I did glean a few nuggets of pregnancy-travel knowledge from this experience. So, I’ll share them. Let’s learn from this experience.

According to Wikipedia,

“A babymoon is a period of time that parents spend bonding with a recently-born baby.

More recently the term has come to be used to describe a vacation taken by a couple that is expecting a baby in order to allow the couple to enjoy a final trip together before the many sleepless nights that usually accompany a newborn baby. Babymoons usually take place at a resort that offers appropriate services like prenatal massage.”

We did the latter. There are things to remember when planning such a vacation. Here are some tips to get you going:

1. Rent a vacation house or hit up any generous family members for a free stay at their vacation home. (Check out for vacation rentals.) Why not a resort with “appropriate services like prenatal massage?” Well, for one, it’s often cheaper to rent a house, and free is better than anything. It’s also great to be able to spread your stuff out, cook a meal if you feel like it, and have space to breathe and relax. You can also look for pet-friendly homes that welcome your dog!

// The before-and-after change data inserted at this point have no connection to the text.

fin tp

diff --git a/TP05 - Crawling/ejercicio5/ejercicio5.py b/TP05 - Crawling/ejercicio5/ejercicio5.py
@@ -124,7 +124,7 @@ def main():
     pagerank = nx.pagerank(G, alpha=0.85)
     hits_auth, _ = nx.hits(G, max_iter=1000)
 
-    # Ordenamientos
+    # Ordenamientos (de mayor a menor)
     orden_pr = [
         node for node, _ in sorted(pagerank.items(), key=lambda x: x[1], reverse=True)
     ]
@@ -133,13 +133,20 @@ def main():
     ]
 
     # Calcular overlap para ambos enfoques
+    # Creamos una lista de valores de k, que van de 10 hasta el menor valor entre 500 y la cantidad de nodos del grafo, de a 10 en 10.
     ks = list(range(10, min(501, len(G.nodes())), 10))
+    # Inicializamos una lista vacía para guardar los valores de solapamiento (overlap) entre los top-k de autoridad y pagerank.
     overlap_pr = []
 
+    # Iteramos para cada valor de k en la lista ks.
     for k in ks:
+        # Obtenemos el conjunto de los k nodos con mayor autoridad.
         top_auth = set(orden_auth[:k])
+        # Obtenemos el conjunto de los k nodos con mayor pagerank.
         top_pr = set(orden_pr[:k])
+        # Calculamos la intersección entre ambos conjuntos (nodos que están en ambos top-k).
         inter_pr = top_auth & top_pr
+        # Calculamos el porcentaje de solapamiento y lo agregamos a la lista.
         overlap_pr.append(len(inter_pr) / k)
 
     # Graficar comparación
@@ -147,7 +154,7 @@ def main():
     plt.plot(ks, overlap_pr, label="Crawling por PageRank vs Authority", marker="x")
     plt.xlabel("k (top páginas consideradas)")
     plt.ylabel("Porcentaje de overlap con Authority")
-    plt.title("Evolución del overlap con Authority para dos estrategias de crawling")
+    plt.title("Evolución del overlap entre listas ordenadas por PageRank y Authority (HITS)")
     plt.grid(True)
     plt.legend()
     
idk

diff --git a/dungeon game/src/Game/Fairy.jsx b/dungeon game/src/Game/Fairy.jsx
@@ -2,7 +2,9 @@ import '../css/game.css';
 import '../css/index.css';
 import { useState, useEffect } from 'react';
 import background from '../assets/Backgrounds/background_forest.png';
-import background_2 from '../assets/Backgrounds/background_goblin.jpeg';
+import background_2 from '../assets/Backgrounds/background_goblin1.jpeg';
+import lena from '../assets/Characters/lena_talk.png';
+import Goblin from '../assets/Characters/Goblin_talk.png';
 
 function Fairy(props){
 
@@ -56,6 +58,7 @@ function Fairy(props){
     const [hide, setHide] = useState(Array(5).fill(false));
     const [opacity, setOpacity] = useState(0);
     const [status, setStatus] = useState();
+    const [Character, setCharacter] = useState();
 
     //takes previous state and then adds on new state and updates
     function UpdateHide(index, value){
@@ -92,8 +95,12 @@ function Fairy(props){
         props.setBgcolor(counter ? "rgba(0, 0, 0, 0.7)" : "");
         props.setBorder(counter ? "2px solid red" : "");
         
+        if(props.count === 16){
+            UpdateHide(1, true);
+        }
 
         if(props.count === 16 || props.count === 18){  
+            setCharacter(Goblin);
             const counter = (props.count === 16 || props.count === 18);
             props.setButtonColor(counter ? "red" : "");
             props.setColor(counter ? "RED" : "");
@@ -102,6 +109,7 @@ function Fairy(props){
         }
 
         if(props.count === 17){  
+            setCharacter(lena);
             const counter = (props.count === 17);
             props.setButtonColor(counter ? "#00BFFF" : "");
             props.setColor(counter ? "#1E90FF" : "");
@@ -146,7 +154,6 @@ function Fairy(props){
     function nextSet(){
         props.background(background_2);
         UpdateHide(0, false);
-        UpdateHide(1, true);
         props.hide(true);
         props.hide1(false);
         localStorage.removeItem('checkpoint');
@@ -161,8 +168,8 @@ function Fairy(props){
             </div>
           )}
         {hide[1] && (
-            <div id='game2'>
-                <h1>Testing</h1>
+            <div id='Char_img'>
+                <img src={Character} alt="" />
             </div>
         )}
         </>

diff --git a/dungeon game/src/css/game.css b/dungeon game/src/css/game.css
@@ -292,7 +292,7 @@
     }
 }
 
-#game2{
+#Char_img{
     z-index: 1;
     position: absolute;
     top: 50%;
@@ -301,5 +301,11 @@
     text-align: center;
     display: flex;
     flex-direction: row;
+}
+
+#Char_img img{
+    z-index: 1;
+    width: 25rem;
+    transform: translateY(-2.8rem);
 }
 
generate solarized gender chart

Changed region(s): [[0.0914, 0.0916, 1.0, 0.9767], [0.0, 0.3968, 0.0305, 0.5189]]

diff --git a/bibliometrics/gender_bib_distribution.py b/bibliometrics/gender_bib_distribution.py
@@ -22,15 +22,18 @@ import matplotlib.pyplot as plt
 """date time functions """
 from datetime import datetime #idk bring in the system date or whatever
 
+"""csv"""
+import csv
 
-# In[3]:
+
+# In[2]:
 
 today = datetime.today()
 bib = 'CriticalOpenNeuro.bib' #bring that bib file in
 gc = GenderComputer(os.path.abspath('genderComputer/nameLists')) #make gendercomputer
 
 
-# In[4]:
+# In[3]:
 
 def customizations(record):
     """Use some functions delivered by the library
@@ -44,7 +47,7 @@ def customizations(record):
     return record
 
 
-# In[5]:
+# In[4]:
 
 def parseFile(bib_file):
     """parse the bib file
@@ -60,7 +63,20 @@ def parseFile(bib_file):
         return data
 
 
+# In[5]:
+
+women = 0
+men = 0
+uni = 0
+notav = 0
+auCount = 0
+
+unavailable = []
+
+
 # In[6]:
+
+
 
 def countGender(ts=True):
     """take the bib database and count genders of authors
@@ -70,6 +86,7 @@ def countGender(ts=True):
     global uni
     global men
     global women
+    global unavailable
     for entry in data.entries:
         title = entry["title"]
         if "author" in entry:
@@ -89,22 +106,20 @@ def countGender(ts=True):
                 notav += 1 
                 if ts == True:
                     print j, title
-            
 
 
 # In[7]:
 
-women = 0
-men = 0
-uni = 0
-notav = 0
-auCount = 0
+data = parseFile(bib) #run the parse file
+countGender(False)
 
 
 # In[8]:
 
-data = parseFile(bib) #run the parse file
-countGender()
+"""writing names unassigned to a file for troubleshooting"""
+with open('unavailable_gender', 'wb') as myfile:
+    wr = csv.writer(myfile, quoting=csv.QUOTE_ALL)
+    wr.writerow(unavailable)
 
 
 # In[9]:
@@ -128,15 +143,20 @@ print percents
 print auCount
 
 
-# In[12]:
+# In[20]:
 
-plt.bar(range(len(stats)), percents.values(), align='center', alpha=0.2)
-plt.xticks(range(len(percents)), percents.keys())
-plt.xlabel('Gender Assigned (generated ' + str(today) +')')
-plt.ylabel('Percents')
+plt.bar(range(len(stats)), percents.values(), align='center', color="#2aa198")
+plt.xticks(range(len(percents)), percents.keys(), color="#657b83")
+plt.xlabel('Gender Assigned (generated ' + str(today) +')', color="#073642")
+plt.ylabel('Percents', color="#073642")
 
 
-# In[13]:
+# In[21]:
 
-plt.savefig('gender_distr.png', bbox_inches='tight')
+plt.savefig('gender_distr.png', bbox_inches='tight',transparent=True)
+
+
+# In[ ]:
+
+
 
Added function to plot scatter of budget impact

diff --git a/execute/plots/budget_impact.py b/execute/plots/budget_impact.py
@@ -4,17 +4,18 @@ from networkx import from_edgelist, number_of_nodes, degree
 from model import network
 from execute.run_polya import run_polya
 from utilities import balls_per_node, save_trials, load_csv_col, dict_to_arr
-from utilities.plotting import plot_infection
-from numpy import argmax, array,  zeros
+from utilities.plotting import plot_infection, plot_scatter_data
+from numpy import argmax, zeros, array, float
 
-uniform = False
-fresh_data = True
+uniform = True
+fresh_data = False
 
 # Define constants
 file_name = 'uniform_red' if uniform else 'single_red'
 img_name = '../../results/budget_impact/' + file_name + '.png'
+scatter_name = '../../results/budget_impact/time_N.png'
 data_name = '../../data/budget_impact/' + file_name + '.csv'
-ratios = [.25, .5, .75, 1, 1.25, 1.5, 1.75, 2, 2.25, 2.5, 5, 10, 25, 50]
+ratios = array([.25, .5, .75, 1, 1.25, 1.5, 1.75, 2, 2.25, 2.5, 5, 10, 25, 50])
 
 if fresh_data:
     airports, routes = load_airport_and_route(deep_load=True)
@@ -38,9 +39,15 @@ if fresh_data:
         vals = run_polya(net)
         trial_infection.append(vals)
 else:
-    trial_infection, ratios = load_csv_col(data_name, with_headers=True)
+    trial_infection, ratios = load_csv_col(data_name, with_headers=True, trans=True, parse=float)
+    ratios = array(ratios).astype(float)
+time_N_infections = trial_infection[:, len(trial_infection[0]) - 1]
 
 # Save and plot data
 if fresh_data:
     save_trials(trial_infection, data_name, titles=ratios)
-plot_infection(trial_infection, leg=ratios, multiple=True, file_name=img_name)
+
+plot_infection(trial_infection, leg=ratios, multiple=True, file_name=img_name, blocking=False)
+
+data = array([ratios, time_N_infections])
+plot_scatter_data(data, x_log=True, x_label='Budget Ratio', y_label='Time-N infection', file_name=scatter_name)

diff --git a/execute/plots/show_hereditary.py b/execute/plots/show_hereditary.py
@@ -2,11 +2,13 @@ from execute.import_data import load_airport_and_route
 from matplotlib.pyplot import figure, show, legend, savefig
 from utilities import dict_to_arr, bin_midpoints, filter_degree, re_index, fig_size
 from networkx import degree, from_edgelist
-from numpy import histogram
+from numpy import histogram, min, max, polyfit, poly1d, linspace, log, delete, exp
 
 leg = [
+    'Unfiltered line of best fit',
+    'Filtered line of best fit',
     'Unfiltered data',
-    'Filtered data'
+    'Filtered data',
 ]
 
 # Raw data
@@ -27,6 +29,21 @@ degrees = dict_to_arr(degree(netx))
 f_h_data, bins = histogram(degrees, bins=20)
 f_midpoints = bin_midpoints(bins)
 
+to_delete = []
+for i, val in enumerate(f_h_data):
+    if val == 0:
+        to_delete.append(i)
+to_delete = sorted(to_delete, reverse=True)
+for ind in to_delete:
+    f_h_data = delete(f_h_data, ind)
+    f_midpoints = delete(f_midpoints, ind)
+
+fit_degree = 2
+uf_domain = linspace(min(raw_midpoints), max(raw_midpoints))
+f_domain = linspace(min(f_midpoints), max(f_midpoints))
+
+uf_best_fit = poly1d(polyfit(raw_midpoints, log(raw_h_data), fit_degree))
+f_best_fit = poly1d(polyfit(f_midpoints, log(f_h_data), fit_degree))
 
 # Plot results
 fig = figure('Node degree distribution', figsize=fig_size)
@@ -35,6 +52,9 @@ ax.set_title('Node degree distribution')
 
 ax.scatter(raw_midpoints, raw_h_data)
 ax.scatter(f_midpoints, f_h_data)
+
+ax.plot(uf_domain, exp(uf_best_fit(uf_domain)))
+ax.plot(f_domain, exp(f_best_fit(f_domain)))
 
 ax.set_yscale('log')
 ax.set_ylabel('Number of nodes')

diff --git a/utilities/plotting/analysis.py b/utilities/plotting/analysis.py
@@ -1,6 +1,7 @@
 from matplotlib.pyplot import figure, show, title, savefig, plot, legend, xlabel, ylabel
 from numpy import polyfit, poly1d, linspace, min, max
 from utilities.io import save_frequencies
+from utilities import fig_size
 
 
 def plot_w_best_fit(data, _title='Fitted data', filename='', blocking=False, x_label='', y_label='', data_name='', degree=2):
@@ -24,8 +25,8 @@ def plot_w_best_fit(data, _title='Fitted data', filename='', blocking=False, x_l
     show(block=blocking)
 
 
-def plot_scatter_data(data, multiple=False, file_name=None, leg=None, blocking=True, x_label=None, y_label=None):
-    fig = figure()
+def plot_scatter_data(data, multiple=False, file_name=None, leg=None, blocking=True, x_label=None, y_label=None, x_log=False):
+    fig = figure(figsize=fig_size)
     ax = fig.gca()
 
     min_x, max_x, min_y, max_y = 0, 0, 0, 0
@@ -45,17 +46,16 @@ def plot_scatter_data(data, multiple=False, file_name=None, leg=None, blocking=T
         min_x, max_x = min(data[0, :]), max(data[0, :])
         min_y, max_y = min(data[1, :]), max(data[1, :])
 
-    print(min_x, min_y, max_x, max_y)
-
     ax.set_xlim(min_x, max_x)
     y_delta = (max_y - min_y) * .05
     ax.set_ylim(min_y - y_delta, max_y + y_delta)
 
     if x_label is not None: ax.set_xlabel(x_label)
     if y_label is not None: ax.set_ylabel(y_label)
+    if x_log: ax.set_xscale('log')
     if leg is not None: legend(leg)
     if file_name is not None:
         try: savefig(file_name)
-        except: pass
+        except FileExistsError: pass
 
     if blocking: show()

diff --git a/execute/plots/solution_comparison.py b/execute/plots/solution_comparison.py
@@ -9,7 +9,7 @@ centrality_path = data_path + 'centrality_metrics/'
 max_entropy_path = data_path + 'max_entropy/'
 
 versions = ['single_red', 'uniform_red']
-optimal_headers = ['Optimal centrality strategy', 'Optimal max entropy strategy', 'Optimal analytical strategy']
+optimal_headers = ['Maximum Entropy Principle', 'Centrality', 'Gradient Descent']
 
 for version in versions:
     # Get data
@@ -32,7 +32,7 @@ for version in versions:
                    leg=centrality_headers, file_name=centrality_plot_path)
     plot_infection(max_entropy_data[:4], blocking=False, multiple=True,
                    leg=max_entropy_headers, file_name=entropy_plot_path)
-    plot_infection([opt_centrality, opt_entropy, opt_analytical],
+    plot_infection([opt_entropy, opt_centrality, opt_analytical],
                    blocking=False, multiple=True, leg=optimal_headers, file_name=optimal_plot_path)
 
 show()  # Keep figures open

2. Download some excellent TV on your computer before you roll out. So yeah, we’re TV lovers. So what! We downloaded four seasons of ‘It’s Always Sunny in Philadelphia’ and the second half of season one of ‘Modern Family.’ This was excellent after the sun went down and the mosquitoes came out. And it was a pretty good substitute for multiple episodes of ‘I Didn’t Know I Was Pregnant.’

3. Don’t plan a bunch of stuff. When you’re six or seven months knocked up, you’re not going to want to do much except take some long walks, go for a swim, and sample the local food. Don’t go for parasailing, trail running, or day-long museum tours. There’s only so much that a swollen foot can take. Instead, focus on spending time with your partner, sleeping late, reading a great book, making some fun recipes (like homemade pizza!), or chilling and watching the sun set. A babymoon is a relaxing break from pregnancy worries and a calm before the storm of new motherhood … it shouldn’t be an adventure tour!

4. Bring your own pillows from your own bed. Trust me. When we figured out to do this, our vacations have been a lot better. It’s especially helpful during pregnancy.

That’s all the advice I have for right now! But I highly recommend a getaway for you and your loved one before the tiny little one arrives. Enjoy!